▸ PROMPT
Lines that contain the string "index" are the ones to list; copy all of them from the records.

▸ TASK INPUTS

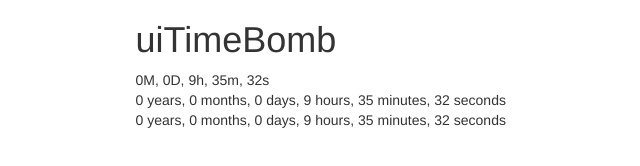
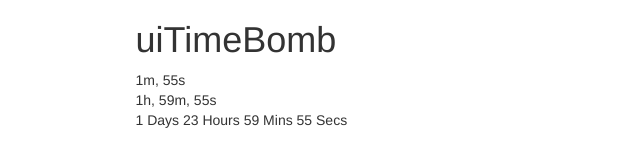
Before and after one commit to WCPDigital/uiTimeBomb, a plain HTML site: page example/index.html in a window 1280 px wide. Shown: the whole page, without its empty margins (227-867 px from the left). Drawn offline with nearby package versions, Linux system fonts and the light colour scheme.

Commit message:
Demo improvements

```diff
--- a/example/index.html
+++ b/example/index.html
@@ -46,9 +46,12 @@
 			</div>
 		</div>
 		<script>
+		"use strict";
+		jQuery(function($){
 
-		var timer = $("#timer2,#timer3").uiTimeBomb({
-			date:new Date( Date.UTC(2016,07,23,23,18) )
+			$.uiTimeBomb({
+				date:new Date( Date.now()+(12E4) )
+				,localTime:false
 				,onStart:function(){
 					console.log("Start");
 				}
@@ -56,12 +59,26 @@
 					console.log("Complete");
 				}
 				,onUpdate:function(ui){
-				var data = ui.get("months");
-				var str = ui.supplant("{m}M, {d}D, {h}h, {i}m, {s}s",data);
+					var data = ui.get("minutes");
+					var str = ui.supplant("{i}m, {s}s",data);
 					var el = document.getElementById("timer");
 					el.innerHTML = str;
 				}
 			});
+			$("#timer2").uiTimeBomb({
+				date:new Date( Date.now()+(36E5*2) )
+				,localTime:false
+				,method:"hours"
+				,format:"{h}h, {i}m, {s}s"
+			});
+			$("#timer3").uiTimeBomb({
+				date:new Date( Date.now()+(864E5*2) )
+				,localTime:false
+				,method:"days"
+				,format:"{d} Days {h} Hours {i} Mins {s} Secs"
+			});
+
+		});
 		</script>
     </body>
 </html>
```
Lines whose indentation alone changed are shown as unchanged.
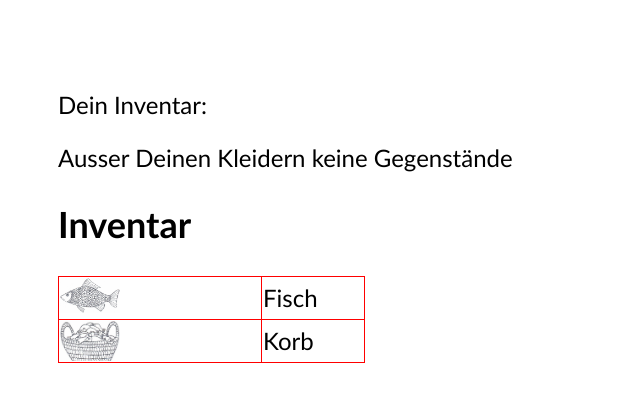
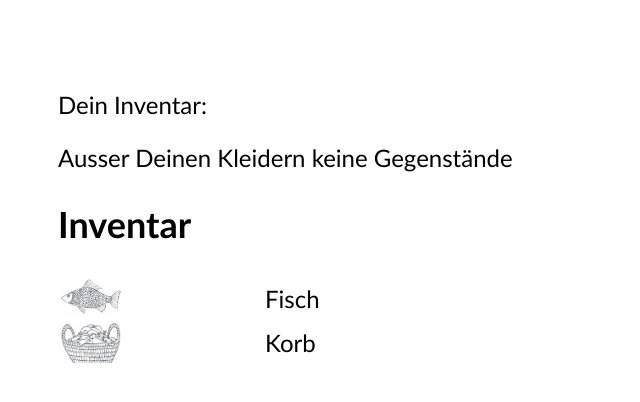
Before and after one commit to claudiopietra/Geotest, a Django app: template Geotest/templates/location.html in a window 1280 px wide. Shown: the top 402 px of the page, without its empty margins (0-640 px from the left). Run offline with Django 3.2, Linux system fonts and the light colour scheme; the template is opened without the code that fills it, so the values that code supplies are empty.

Commit message:
Update Geotest.css

```diff
--- a/static/Geotest.css
+++ b/static/Geotest.css
@@ -23,12 +23,3 @@ font-size: 150%;
 h1 {
 font-size: 250%;
 }
-
-table{
-border-collapse:collapse;
-border:1px solid #FF0000;
-}
-
-table td{
-border:1px solid #FF0000;
-}
```
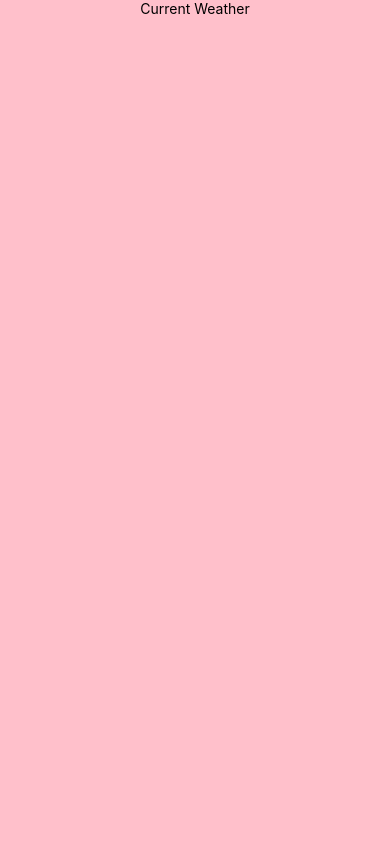
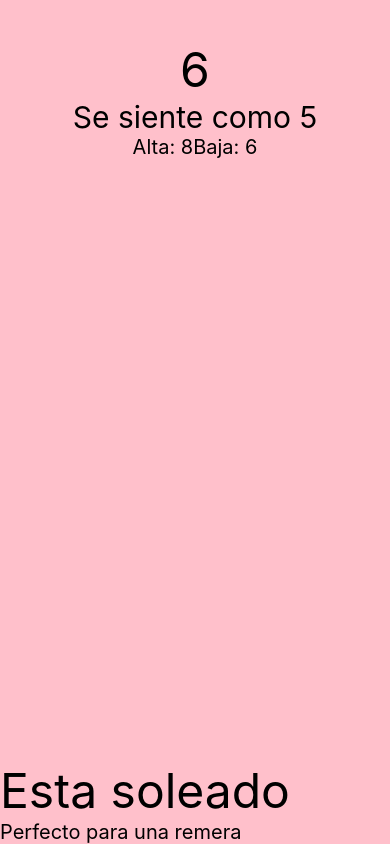
Before and after one commit to LaVieja1/weatherNative, a React Native app: screen / in a window 390 px wide. Built offline with nearby package versions, Linux system fonts and the light colour scheme.

Commit message:
estructura principal de pantalla

```diff
--- a/App.js
+++ b/App.js
@@ -5,7 +5,16 @@ const App = () => {
   return (
     <SafeAreaView style={styles.wrapper}>
       <View style={styles.container}>
-        <Text>Current Weather</Text>
+        <Text style={styles.temp}>6</Text>
+        <Text style={styles.feels}>Se siente como 5</Text>
+        <View style={styles.highLowWrapper}>
+          <Text style={styles.highLow}>Alta: 8</Text>
+          <Text style={styles.highLow}>Baja: 6</Text>
+        </View>
+      </View>
+      <View style={styles.bodyWrapper}>
+        <Text style={styles.description}>Esta soleado</Text>
+        <Text style={styles.message}>Perfecto para una remera</Text>
       </View>
     </SafeAreaView>
   );
@@ -14,11 +23,37 @@ const App = () => {
 const styles = StyleSheet.create({
   wrapper: {
     flex: 1,
+    backgroundColor: "pink",
   },
   container: {
-    backgroundColor: "pink",
+    paddingTop: 40,
     flex: 1,
     alignItems: "center",
+  },
+  temp: {
+    color: "black",
+    fontSize: 48,
+  },
+  feels: {
+    fontSize: 30,
+    color: "black",
+  },
+  highLowWrapper: {
+    flexDirection: "row",
+  },
+  highLow: {
+    color: "black",
+    fontSize: 20,
+  },
+  bodyWrapper: {
+    justifyContent: "flex-end",
+    alignItems: "flex-start",
+  },
+  description: {
+    fontSize: 48,
+  },
+  message: {
+    fontSize: 20,
   },
 });
 
```
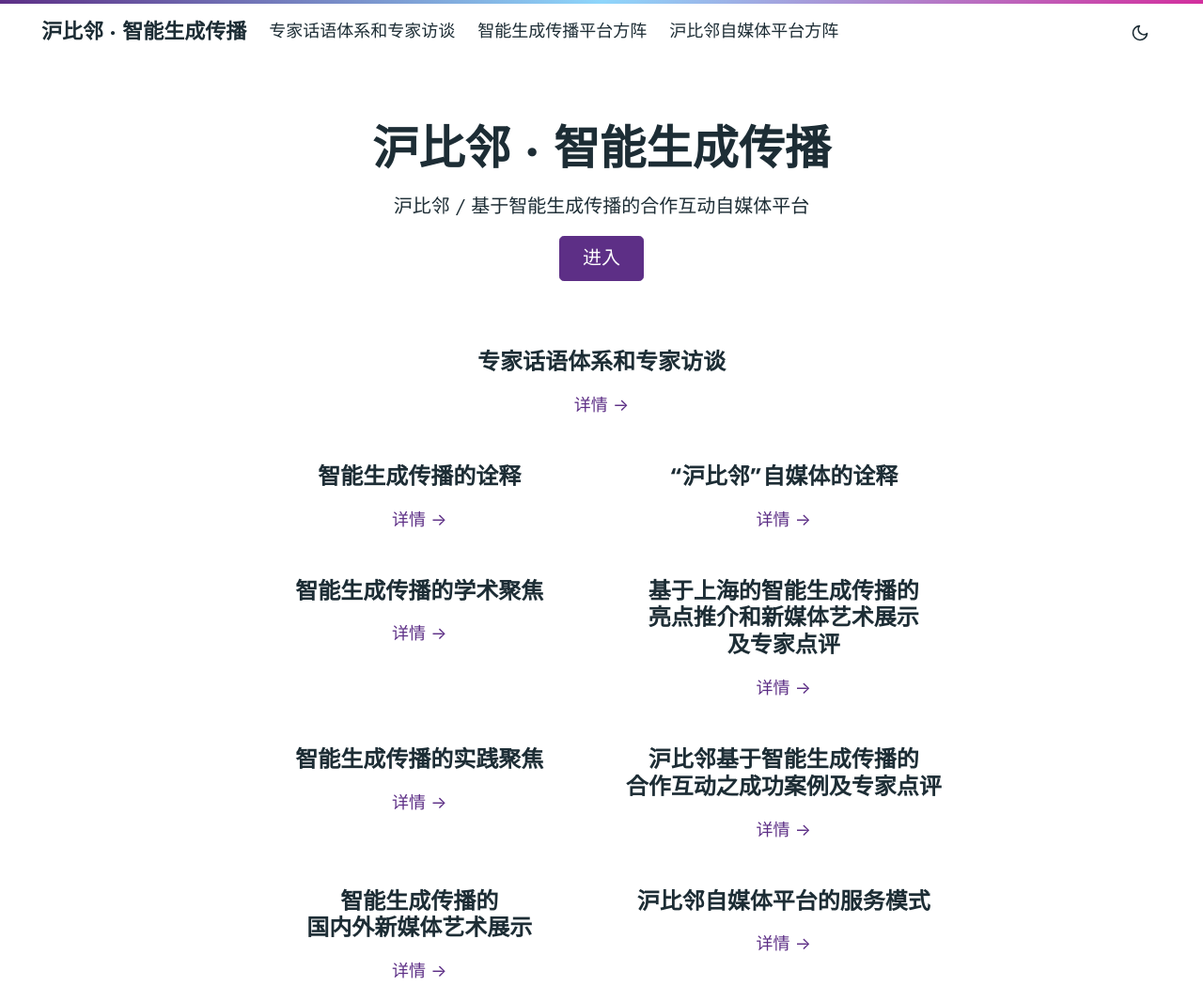
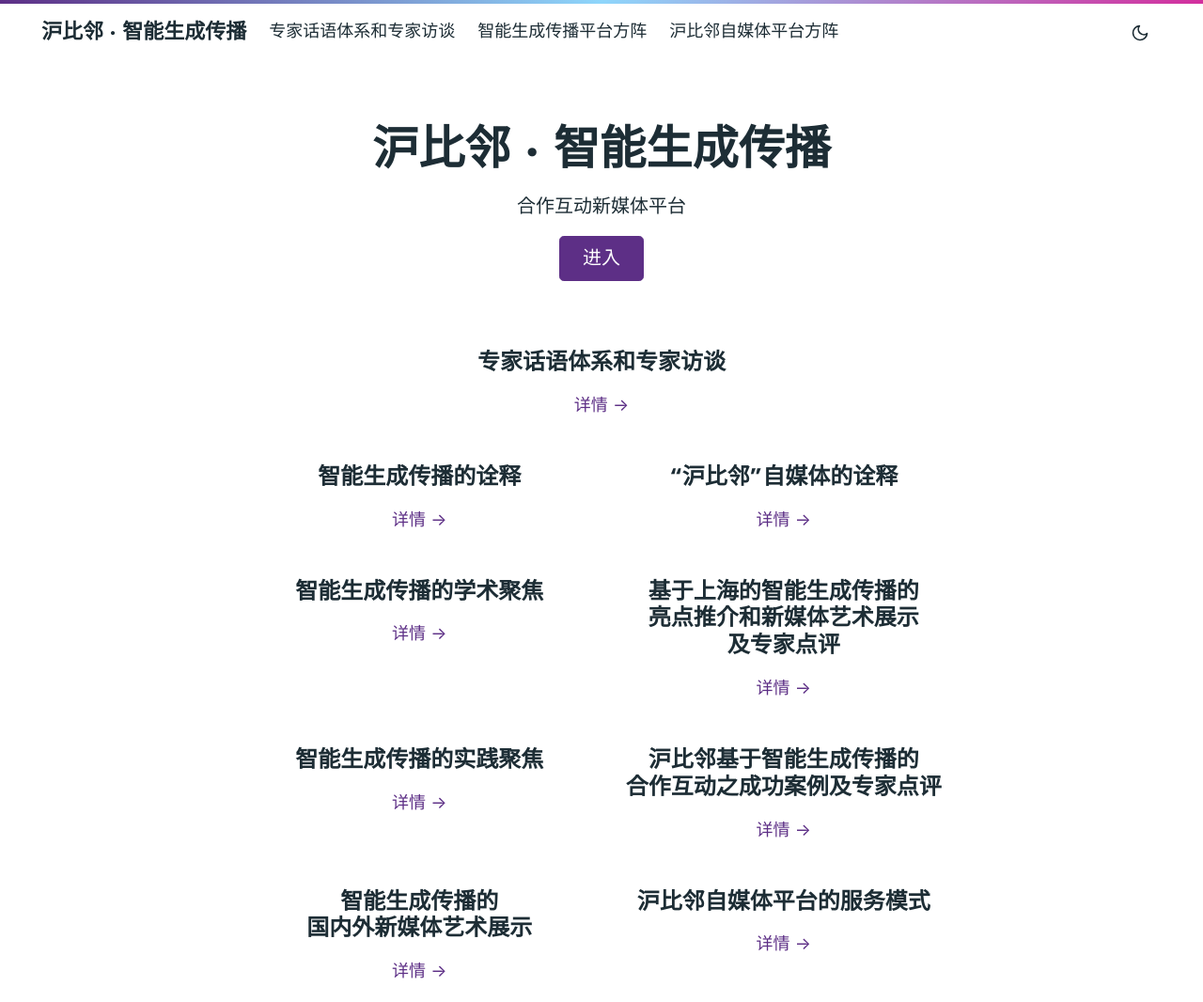
Before and after one commit to hu-bi-lin/hu-bi-lin.github.io, a plain HTML site: page index.html in a window 1280 px wide. Shown: the top 1066 px of the page at 94% size. Drawn offline with Linux system fonts and the light colour scheme.

Commit message:
first commit

```diff
--- a/index.html
+++ b/index.html
@@ -106,7 +106,7 @@
       <h1 class="mt-0">沪比邻 · 智能生成传播</h1>
     </div>
     <div class="col-lg-9 col-xl-8 text-center">
-      <p class="lead">沪比邻 / 基于智能生成传播的合作互动自媒体平台</p>
+      <p class="lead">合作互动新媒体平台</p>
       <a class="btn btn-primary btn-lg px-4 mb-2" href="https://hu-bi-lin.github.io/docs/category1/page1/" role="button">进入</a>
     </div>
   </div>
```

▸ EXERCISE OUTPUT
Before and after one commit to WCPDigital/uiTimeBomb, a plain HTML site: page example/index.html in a window 1280 px wide. Shown: the whole page, without its empty margins (227-867 px from the left). Drawn offline with nearby package versions, Linux system fonts and the light colour scheme.
--- a/example/index.html
+++ b/example/index.html
Before and after one commit to hu-bi-lin/hu-bi-lin.github.io, a plain HTML site: page index.html in a window 1280 px wide. Shown: the top 1066 px of the page at 94% size. Drawn offline with Linux system fonts and the light colour scheme.
--- a/index.html
+++ b/index.html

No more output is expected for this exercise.